Japan’s demand-led inflation slows, clouds BOJ rate hike path

According to data released on Friday, Japan’s core inflation increased in May, primarily driven by energy levies. However, the index that excludes the impact of fuel has slowed for the ninth consecutive month. This poses a challenge for the central bank in determining when to raise interest rates.

The deceleration in “core core” inflation, which is closely monitored by the Bank of Japan as a crucial indicator of demand-driven price movements, raises doubts about the bank’s belief that rising wages will support consumption and lead to sustained inflation reaching its 2% target.

Government data revealed that the core consumer price index (CPI), which excludes volatile fresh food, rose by 2.5% in May compared to the previous year. This was an acceleration from the 2.2% gain in the previous month, largely due to an increase in the renewable energy levy. The figure was in line with the market’s median forecast of a 2.6% gain.
In May, inflation, excluding fresh food and fuel, decreased to 2.1% from 2.4% in April, the lowest year-on-year increase since September 2022.

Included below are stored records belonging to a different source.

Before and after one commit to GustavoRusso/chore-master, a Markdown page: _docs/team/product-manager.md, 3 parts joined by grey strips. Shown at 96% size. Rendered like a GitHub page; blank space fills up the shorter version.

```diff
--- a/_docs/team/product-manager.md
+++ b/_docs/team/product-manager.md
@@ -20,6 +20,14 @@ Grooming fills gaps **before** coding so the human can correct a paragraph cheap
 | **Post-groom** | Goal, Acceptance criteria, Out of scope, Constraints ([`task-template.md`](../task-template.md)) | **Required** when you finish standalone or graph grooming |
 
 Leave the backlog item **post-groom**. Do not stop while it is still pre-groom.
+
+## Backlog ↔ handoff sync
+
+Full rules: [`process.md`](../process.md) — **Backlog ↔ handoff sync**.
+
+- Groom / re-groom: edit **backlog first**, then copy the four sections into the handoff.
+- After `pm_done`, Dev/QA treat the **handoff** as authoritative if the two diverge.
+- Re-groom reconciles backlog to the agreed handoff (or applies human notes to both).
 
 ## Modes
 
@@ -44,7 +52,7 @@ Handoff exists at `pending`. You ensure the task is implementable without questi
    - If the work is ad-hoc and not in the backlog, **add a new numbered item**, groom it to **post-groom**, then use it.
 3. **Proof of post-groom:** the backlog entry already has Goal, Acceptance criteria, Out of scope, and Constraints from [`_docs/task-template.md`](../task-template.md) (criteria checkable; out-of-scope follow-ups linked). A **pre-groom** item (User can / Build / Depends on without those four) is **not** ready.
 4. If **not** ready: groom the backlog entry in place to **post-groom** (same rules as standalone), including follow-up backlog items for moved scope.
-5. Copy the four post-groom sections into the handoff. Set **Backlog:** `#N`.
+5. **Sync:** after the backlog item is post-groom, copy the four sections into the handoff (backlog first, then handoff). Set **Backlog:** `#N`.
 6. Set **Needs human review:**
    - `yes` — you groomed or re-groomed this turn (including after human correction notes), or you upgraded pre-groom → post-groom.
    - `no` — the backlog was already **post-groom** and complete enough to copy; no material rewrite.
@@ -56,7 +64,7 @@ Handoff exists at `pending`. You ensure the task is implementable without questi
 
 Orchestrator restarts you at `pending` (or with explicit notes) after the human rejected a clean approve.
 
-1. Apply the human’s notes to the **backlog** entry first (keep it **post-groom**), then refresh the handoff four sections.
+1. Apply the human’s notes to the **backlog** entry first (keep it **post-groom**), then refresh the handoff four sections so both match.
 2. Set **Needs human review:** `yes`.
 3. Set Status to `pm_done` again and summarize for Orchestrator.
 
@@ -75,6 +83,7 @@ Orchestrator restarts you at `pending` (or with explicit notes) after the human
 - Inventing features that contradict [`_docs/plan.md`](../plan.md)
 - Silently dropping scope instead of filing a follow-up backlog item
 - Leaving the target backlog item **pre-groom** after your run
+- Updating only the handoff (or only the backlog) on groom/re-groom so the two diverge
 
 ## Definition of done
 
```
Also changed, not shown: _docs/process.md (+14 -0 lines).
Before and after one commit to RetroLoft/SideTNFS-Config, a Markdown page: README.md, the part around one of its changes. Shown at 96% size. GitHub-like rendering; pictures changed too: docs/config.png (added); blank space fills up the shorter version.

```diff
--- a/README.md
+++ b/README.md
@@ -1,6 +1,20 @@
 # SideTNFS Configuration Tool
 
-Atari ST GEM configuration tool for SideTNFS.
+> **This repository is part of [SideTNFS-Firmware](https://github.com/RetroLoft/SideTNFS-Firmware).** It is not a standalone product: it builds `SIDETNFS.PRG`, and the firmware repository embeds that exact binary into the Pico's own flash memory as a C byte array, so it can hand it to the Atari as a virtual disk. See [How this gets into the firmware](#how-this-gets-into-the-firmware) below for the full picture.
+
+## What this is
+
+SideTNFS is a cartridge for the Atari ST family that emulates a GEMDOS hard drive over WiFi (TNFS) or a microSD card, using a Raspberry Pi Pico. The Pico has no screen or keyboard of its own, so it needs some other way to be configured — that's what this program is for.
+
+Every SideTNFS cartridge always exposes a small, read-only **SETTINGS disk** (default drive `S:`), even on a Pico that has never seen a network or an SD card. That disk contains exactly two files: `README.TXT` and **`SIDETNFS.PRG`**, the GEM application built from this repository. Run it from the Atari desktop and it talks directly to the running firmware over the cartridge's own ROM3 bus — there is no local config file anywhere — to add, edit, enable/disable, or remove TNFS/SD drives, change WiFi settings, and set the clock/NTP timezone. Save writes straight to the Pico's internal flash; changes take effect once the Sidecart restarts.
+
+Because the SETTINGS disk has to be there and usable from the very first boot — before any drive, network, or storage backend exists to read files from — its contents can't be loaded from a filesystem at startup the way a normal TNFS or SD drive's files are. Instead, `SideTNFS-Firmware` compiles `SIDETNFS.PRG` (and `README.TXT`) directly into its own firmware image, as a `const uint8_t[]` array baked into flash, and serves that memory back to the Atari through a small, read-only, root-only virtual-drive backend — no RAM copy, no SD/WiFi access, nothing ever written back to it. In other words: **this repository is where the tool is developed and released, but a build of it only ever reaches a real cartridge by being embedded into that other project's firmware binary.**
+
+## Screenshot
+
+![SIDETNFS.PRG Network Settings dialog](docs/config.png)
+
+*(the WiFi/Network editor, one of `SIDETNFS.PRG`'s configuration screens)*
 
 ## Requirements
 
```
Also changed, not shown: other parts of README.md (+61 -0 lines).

The inflation rate for private-sector services also slowed down to 2.2% in May from 2.4% in the previous month. This suggests that companies are still cautious about passing on labor costs.

Marcel Thieliant, head of Asia-Pacific at Capital Economics, commented that the Bank of Japan has been expecting the recent pay hikes from spring wage negotiations to eventually boost services inflation. However, there is currently little evidence of this happening.

The outlook for inflation is further complicated by a renewed rise in crude oil prices and the impact of a weak yen on import costs.
According to analysts, there is an expectation for core CPI to increase to around 3% later this month due to the rise in raw material costs. However, this could potentially have a negative impact on consumption and discourage companies from raising prices. As a result, this could hinder the Bank of Japan’s efforts to maintain a sustainable 2% target for underlying, demand-driven inflation.

Takeshi Minami, the chief economist at Norinchukin Research, stated that real wage growth in Japan remains weak and there is no data confirming an acceleration in demand-driven inflation. He believes that the Bank of Japan is unlikely to raise rates again until at least October-December this year.

In a significant shift away from a decade-long radical stimulus program, the Bank of Japan exited negative rates and bond yield control in March. With inflation surpassing its 2% target for the past two years, the bank has hinted at the possibility of raising short-term rates to a level that neither cools nor overheats the economy, estimated by analysts to be somewhere between 1-2%.
As per the views of economists, it is anticipated that the Bank of Japan (BOJ) will increase interest rates to 0.25% sometime this year, although there is disagreement on whether this will happen in July or later in the year.

BOJ Governor Kazuo Ueda has stated that the central bank will only raise rates if it becomes more confident that inflation will consistently reach 2%, driven by strong domestic demand and higher wages.

However, there are concerns due to recent signs of weakness in consumption. In the first quarter, Japan’s economy contracted, partly due to a 0.7% decline in consumption. Rising living costs have deterred households from increasing their spending, which is a cause for worry.